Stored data
|---|

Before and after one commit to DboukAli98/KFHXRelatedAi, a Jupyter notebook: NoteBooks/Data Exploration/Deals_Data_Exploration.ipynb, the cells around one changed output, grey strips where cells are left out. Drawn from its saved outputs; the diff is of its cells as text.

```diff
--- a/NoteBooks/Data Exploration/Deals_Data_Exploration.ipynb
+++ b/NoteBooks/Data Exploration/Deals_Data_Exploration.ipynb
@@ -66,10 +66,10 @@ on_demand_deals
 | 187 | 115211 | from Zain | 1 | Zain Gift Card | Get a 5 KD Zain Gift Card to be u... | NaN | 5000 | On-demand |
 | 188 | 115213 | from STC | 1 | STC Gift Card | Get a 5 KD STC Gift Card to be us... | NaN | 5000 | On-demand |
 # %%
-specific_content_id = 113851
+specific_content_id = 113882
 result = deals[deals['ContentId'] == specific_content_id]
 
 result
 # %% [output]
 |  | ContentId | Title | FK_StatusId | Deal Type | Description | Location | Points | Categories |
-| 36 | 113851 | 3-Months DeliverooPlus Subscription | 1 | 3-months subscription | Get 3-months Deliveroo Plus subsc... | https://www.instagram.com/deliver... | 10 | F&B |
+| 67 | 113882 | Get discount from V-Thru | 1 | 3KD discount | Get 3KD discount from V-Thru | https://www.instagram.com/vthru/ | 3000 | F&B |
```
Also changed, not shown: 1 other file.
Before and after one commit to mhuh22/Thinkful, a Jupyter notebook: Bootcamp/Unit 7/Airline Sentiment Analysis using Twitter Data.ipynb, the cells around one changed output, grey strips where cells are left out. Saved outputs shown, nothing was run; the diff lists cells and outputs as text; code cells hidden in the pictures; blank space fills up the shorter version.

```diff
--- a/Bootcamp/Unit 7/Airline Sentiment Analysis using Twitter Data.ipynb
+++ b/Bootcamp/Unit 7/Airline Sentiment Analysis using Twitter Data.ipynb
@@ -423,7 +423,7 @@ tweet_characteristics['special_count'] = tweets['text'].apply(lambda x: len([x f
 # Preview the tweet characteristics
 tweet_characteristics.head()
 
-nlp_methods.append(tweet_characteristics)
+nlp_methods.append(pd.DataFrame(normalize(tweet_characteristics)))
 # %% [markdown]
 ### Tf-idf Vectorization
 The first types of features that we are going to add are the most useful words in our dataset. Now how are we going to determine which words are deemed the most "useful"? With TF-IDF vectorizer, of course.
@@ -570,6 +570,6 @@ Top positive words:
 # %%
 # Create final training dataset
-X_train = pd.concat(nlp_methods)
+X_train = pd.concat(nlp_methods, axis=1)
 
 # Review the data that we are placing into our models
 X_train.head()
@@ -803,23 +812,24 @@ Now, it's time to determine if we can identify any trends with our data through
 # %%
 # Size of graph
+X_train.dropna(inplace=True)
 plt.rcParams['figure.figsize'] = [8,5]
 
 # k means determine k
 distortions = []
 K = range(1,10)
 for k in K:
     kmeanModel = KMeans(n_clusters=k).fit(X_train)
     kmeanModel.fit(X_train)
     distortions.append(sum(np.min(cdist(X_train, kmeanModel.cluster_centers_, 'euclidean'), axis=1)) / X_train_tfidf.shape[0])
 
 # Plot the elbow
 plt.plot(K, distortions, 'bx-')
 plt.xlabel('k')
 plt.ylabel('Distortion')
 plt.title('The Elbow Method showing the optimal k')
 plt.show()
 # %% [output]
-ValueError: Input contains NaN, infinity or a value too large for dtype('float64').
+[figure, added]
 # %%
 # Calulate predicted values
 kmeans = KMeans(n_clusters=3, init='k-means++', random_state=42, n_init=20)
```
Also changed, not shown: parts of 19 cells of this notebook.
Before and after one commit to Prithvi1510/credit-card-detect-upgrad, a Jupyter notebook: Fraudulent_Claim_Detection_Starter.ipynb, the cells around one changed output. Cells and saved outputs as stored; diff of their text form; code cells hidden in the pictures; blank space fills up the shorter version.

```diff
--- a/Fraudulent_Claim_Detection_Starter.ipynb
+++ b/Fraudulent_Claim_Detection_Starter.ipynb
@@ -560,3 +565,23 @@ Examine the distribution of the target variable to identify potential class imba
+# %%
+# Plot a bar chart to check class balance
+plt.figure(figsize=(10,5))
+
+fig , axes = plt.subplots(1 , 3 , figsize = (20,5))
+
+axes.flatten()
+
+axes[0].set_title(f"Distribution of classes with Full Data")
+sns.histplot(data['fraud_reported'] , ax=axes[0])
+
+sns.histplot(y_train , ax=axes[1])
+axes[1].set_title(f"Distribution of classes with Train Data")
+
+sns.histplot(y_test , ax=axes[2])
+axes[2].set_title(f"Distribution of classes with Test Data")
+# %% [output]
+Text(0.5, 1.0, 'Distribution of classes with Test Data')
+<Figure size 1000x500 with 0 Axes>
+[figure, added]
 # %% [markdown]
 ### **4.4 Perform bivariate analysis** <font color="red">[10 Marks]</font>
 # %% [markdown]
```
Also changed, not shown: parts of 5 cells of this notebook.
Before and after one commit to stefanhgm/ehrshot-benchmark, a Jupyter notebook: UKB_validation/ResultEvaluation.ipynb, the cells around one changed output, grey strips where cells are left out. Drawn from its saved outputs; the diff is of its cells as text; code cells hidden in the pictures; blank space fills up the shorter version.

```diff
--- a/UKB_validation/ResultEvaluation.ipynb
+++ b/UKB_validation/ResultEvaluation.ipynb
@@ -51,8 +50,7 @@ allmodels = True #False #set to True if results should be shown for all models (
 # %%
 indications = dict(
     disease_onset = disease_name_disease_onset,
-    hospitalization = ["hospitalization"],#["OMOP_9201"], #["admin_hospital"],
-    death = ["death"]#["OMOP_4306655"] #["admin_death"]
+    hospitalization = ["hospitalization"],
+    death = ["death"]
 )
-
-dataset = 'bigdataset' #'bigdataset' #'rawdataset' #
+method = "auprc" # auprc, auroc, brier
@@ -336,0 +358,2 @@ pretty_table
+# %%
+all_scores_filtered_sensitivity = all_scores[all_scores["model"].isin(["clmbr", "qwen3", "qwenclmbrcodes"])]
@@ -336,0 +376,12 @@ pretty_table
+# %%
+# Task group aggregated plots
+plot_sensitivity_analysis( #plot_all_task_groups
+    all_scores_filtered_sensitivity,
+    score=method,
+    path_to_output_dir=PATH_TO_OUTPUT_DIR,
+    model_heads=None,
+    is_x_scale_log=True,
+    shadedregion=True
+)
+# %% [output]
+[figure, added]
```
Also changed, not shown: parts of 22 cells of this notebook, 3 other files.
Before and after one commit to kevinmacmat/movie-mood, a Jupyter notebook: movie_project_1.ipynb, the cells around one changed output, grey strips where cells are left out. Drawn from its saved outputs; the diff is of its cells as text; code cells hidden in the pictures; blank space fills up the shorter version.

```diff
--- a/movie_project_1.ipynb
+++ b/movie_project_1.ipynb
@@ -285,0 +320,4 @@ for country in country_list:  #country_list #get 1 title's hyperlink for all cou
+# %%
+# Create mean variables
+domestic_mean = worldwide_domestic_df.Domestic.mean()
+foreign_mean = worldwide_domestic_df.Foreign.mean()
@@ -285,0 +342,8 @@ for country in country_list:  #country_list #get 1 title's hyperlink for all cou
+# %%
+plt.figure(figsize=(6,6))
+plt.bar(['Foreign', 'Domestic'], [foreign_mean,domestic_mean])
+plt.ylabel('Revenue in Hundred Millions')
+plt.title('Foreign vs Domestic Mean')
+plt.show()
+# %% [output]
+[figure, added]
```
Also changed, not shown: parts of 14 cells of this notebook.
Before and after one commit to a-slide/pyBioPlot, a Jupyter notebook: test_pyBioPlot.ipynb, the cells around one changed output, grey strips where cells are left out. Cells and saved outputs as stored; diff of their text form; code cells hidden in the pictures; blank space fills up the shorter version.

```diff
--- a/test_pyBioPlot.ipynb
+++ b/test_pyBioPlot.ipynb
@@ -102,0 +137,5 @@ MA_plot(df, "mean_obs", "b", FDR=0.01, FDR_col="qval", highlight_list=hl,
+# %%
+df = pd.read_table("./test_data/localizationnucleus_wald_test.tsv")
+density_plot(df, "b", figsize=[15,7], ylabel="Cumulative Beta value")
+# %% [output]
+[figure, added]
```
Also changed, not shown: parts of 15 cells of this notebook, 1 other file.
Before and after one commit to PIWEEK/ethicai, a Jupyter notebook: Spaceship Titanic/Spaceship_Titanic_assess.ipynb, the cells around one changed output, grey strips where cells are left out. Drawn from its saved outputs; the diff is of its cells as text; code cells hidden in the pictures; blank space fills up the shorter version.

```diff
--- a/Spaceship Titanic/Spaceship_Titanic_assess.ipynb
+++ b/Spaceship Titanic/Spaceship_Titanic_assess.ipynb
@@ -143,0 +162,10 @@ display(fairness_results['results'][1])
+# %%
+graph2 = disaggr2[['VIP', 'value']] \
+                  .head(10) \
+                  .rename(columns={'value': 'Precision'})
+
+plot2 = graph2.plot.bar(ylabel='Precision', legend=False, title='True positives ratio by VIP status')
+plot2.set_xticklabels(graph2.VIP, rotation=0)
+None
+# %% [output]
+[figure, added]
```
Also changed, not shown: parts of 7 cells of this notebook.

|---|

Identify each line in the records above that contains the word "hospitalization", and copy it out in full.

TASK SOLUTION:
-    hospitalization = ["hospitalization"],#["OMOP_9201"], #["admin_hospital"],
+    hospitalization = ["hospitalization"],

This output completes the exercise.